The illness can also have its roots in the person’s past. In case a person has experienced any stressful situations in his or her childhood or adulthood, these situations can reveal themselves in the future period of his or her life. According to Rachman & De Silva (2004), “Post-traumatic stress disorder is classified as a person having intense fears that arise and persist after an unusually distressing experience such as a natural disaster, an accident or a violent attack”.
However, panic attacks sometimes happen without any reason. Healthy and mentally strong people are falling victims to the violent process of being attacked by the panic. The attack can happen only once (and, therefore, will not mean that a person suffers from a panic disorder) or can become frequent and unhealthy. In the latter case a person must receive a medical help before it grows into more serious and dangerous syndrome.
Treatment of a Panic Disorder

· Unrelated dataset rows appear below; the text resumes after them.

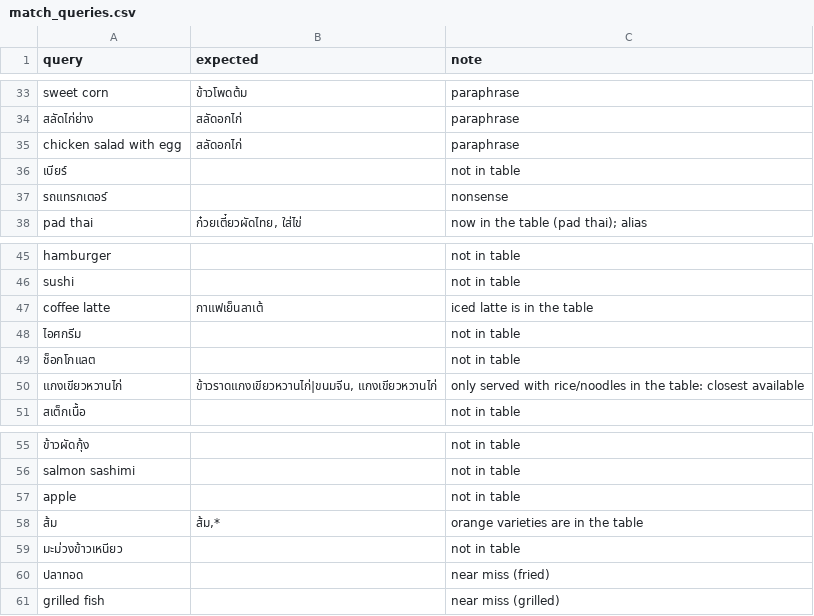
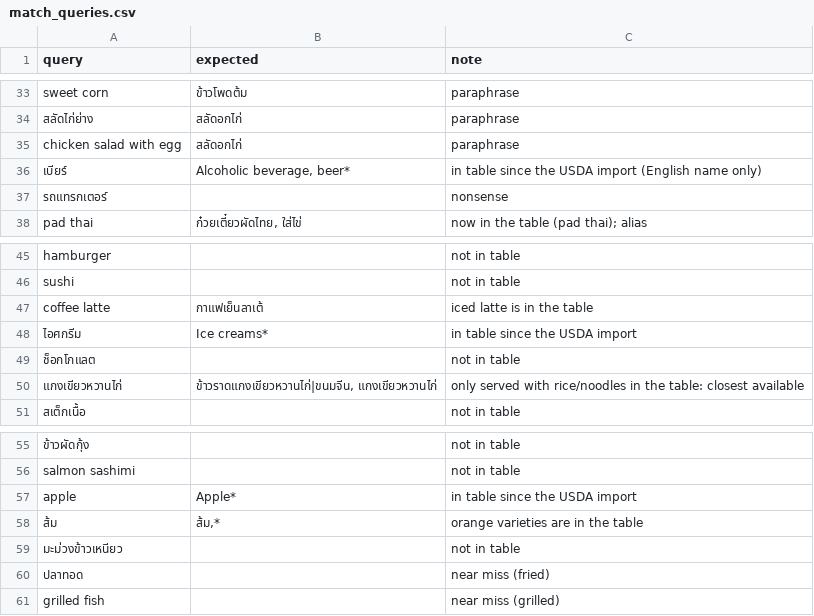
Before and after one commit to meephuu/munchy, a CSV file: data/eval/match_queries.csv, drawn as a sheet; only a part is shown, gaps mark what is left out; the diff covers the shown part only; the diff names each change by its address in the sheet, - before the commit and + after, or states it on an @@ line.

```diff
--- a/data/eval/match_queries.csv
+++ b/data/eval/match_queries.csv
-B36 (expected): (empty)
+B36 (expected): Alcoholic beverage, beer*
-C36 (note): not in table
+C36 (note): in table since the USDA import (English name only)
-B48 (expected): (empty)
+B48 (expected): Ice creams*
-C48 (note): not in table
+C48 (note): in table since the USDA import
-B57 (expected): (empty)
+B57 (expected): Apple*
-C57 (note): not in table
+C57 (note): in table since the USDA import
```
Also changed, not shown: 18 added rows and 4 edited cells elsewhere in this file, data/seed/foods.csv, 20 other files.
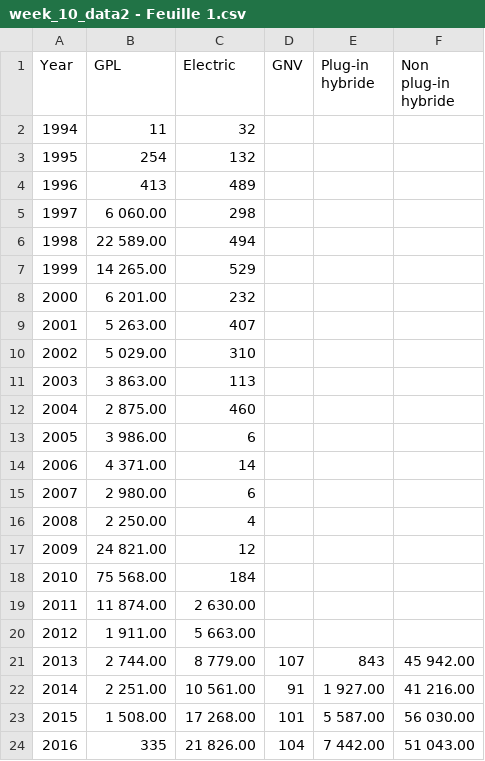
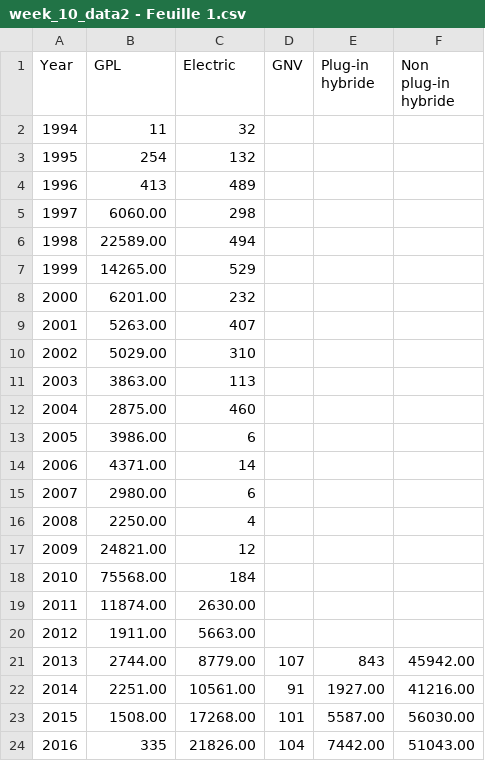
Before and after one commit to elise-gd/elise-gd.github.io, a CSV file: week_10_data2 - Feuille 1.csv, drawn as a sheet; only a part is shown; the diff covers the shown part only.

Commit message:
Update week_10_data2 - Feuille 1.csv

```diff
--- a/week_10_data2 - Feuille 1.csv
+++ b/week_10_data2 - Feuille 1.csv
@@ -4,21 +4,21 @@ Year,GPL,Electric,GNV,Plug-in hybride,Non plug-in hybride
 1996,413,489,,,
-1997,6 060.00,298,,,
-1998,22 589.00,494,,,
-1999,14 265.00,529,,,
-2000,6 201.00,232,,,
-2001,5 263.00,407,,,
-2002,5 029.00,310,,,
-2003,3 863.00,113,,,
-2004,2 875.00,460,,,
-2005,3 986.00,6,,,
-2006,4 371.00,14,,,
-2007,2 980.00,6,,,
-2008,2 250.00,4,,,
-2009,24 821.00,12,,,
-2010,75 568.00,184,,,
-2011,11 874.00,2 630.00,,,
-2012,1 911.00,5 663.00,,,
-2013,2 744.00,8 779.00,107,843,45 942.00
-2014,2 251.00,10 561.00,91,1 927.00,41 216.00
-2015,1 508.00,17 268.00,101,5 587.00,56 030.00
-2016,335,21 826.00,104,7 442.00,51 043.00
+1997,6060.00,298,,,
+1998,22589.00,494,,,
+1999,14265.00,529,,,
+2000,6201.00,232,,,
+2001,5263.00,407,,,
+2002,5029.00,310,,,
+2003,3863.00,113,,,
+2004,2875.00,460,,,
+2005,3986.00,6,,,
+2006,4371.00,14,,,
+2007,2980.00,6,,,
+2008,2250.00,4,,,
+2009,24821.00,12,,,
+2010,75568.00,184,,,
+2011,11874.00,2630.00,,,
+2012,1911.00,5663.00,,,
+2013,2744.00,8779.00,107,843,45942.00
+2014,2251.00,10561.00,91,1927.00,41216.00
+2015,1508.00,17268.00,101,5587.00,56030.00
+2016,335,21826.00,104,7442.00,51043.00
```
Also changed, not shown: 18 edited cells elsewhere in this file.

“People who have full-blown, repeated panic attacks can become very disabled by their condition and should seek treatment before they start to avoid places or situations where panic attacks have occurred” (National Institute of Mental Health, 2009). It is very important to report the attacks, which happen repeatedly for longer than a month. The problem with the treatment of a panic disorder is that, despite of the existing effective treatments, there are still patients, who do not receive it. This happens due to either their own reluctance to visit hospitals or an inability of physicians to recognize the illness. According to National institute of Mental Health (2009), “[…] people with panic disorder may sometimes go from doctor to doctor for years and visit the emergency room repeatedly before someone correctly diagnoses their condition”.
However, an early treatment can prevent the development of an illness into more serious and dangerous forms. Whenever panic attacks continue with all the symptoms, which are typical for the disorder, a person must go to the physician, who will use several tests in order to examine a person’s previous medical history and the possible aberration caused by the attacks. In the beginning a physician will also look for any physical illness, which could serve as a cause for an attack. If no such illness is found, a patient is sent to a psychiatrist or psychologist. These professionals concentrate specifically on the mental illnesses. “Psychiatrists and psychologists use specially designed interview and assessment tools to evaluate a person for panic disorder” (Chakraburtty, 2009).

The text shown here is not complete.